_EXERCISE AIM_: Whenever the word "components" occurs in a line of the material below, that line is counted. Report only the count.

_THE DATA_:
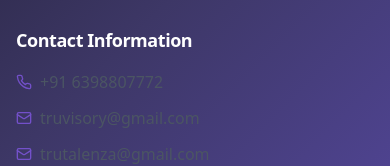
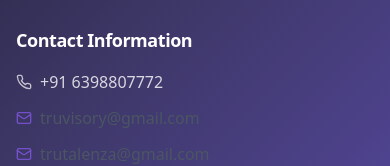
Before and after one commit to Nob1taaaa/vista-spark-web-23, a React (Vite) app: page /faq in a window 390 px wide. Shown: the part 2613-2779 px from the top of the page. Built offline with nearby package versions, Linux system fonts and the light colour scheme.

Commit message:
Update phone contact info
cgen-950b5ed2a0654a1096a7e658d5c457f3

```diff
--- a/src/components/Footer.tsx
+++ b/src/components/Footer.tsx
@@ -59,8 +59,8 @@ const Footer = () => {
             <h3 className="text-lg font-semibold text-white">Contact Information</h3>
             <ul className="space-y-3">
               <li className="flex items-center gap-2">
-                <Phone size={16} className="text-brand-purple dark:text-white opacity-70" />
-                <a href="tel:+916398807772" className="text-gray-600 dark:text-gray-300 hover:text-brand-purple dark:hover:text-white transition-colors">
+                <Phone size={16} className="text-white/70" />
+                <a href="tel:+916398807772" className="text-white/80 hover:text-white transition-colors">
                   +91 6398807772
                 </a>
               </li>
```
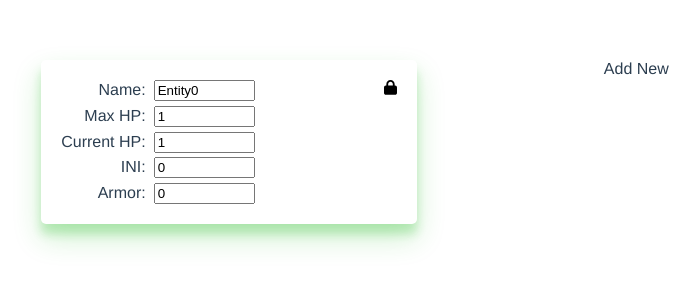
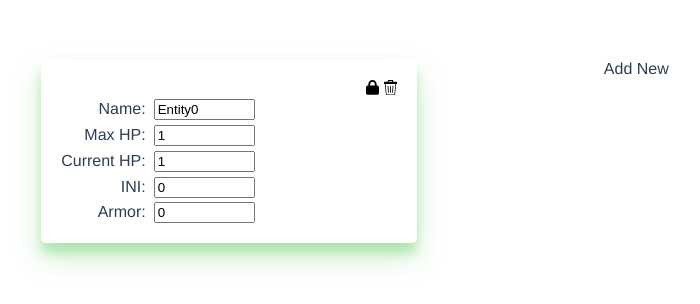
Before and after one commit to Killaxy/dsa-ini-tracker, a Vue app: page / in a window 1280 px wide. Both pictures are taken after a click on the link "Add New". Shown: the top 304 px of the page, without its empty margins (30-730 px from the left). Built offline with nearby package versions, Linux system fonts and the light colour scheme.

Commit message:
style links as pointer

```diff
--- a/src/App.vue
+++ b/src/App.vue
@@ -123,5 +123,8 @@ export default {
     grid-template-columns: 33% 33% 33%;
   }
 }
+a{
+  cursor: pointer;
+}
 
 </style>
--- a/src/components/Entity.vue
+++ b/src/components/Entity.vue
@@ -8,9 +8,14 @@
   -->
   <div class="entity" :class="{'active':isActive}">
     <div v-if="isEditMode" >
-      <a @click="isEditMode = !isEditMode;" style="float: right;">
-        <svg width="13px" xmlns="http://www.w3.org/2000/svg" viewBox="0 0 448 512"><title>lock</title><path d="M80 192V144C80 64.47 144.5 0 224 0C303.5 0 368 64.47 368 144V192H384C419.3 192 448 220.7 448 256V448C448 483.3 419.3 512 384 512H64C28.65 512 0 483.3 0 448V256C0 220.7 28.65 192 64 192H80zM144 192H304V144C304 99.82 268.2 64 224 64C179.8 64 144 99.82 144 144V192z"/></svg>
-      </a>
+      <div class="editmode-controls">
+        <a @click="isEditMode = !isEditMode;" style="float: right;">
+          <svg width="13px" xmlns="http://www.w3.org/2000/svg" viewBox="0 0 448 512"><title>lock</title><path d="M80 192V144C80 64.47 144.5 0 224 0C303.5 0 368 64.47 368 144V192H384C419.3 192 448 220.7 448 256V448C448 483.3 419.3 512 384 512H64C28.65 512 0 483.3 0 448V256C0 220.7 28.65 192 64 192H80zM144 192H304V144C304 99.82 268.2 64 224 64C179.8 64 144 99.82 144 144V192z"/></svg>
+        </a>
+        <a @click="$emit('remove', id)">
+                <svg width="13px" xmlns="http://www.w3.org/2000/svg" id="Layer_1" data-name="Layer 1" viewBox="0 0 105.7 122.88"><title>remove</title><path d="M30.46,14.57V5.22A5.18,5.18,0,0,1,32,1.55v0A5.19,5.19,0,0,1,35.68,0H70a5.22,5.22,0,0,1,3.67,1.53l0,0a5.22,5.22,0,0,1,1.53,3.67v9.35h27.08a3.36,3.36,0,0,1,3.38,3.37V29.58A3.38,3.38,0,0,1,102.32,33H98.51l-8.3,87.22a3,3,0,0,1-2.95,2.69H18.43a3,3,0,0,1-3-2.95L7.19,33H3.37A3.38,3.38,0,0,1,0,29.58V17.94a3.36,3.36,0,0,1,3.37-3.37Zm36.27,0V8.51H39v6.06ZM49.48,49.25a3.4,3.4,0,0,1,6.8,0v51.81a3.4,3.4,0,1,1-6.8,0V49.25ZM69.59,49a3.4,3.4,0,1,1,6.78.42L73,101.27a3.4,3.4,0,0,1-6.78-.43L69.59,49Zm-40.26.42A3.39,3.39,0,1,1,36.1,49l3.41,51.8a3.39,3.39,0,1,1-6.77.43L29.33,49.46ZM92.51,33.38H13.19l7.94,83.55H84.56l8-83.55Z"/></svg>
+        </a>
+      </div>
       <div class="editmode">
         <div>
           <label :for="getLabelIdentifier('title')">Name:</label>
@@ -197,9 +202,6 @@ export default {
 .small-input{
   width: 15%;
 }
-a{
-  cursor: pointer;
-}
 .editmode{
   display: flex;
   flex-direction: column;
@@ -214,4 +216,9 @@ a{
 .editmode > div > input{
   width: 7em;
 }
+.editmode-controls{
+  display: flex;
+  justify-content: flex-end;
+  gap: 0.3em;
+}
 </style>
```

==

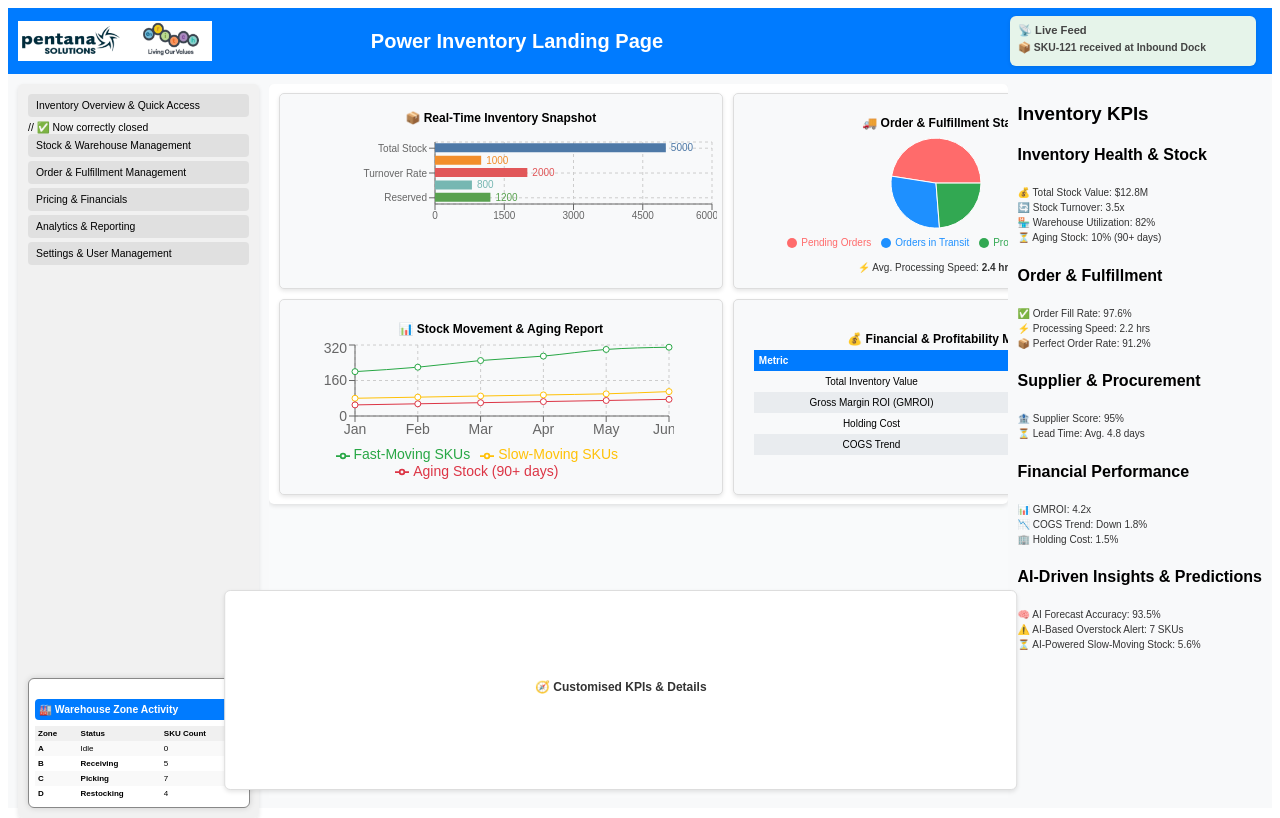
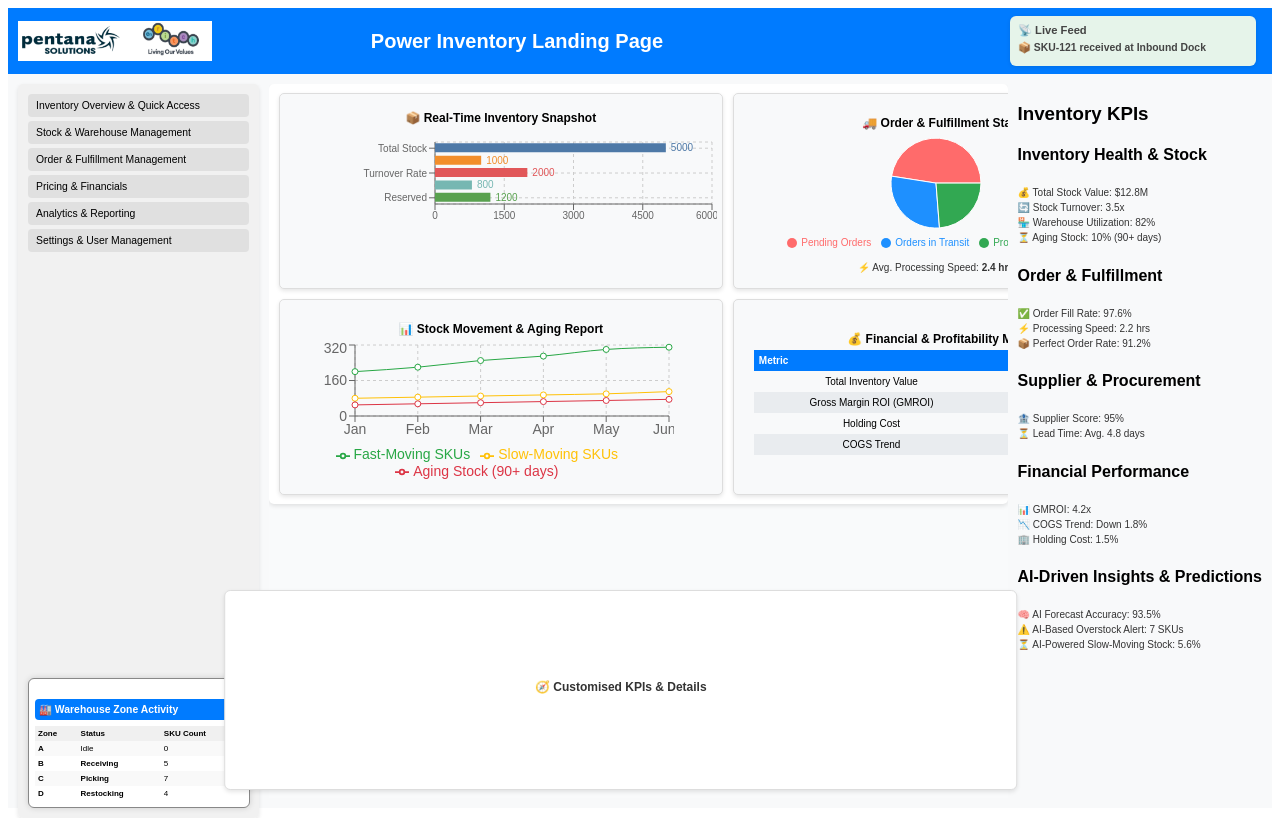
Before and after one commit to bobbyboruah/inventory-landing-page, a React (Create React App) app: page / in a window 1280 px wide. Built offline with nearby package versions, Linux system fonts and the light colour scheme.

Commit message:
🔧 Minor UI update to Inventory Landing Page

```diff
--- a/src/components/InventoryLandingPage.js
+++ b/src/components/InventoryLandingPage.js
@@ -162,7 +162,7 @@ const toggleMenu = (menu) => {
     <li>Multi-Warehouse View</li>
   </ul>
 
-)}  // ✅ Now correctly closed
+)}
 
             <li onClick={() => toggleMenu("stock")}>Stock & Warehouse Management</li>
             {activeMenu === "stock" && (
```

_YOUR RESPONSE_: 6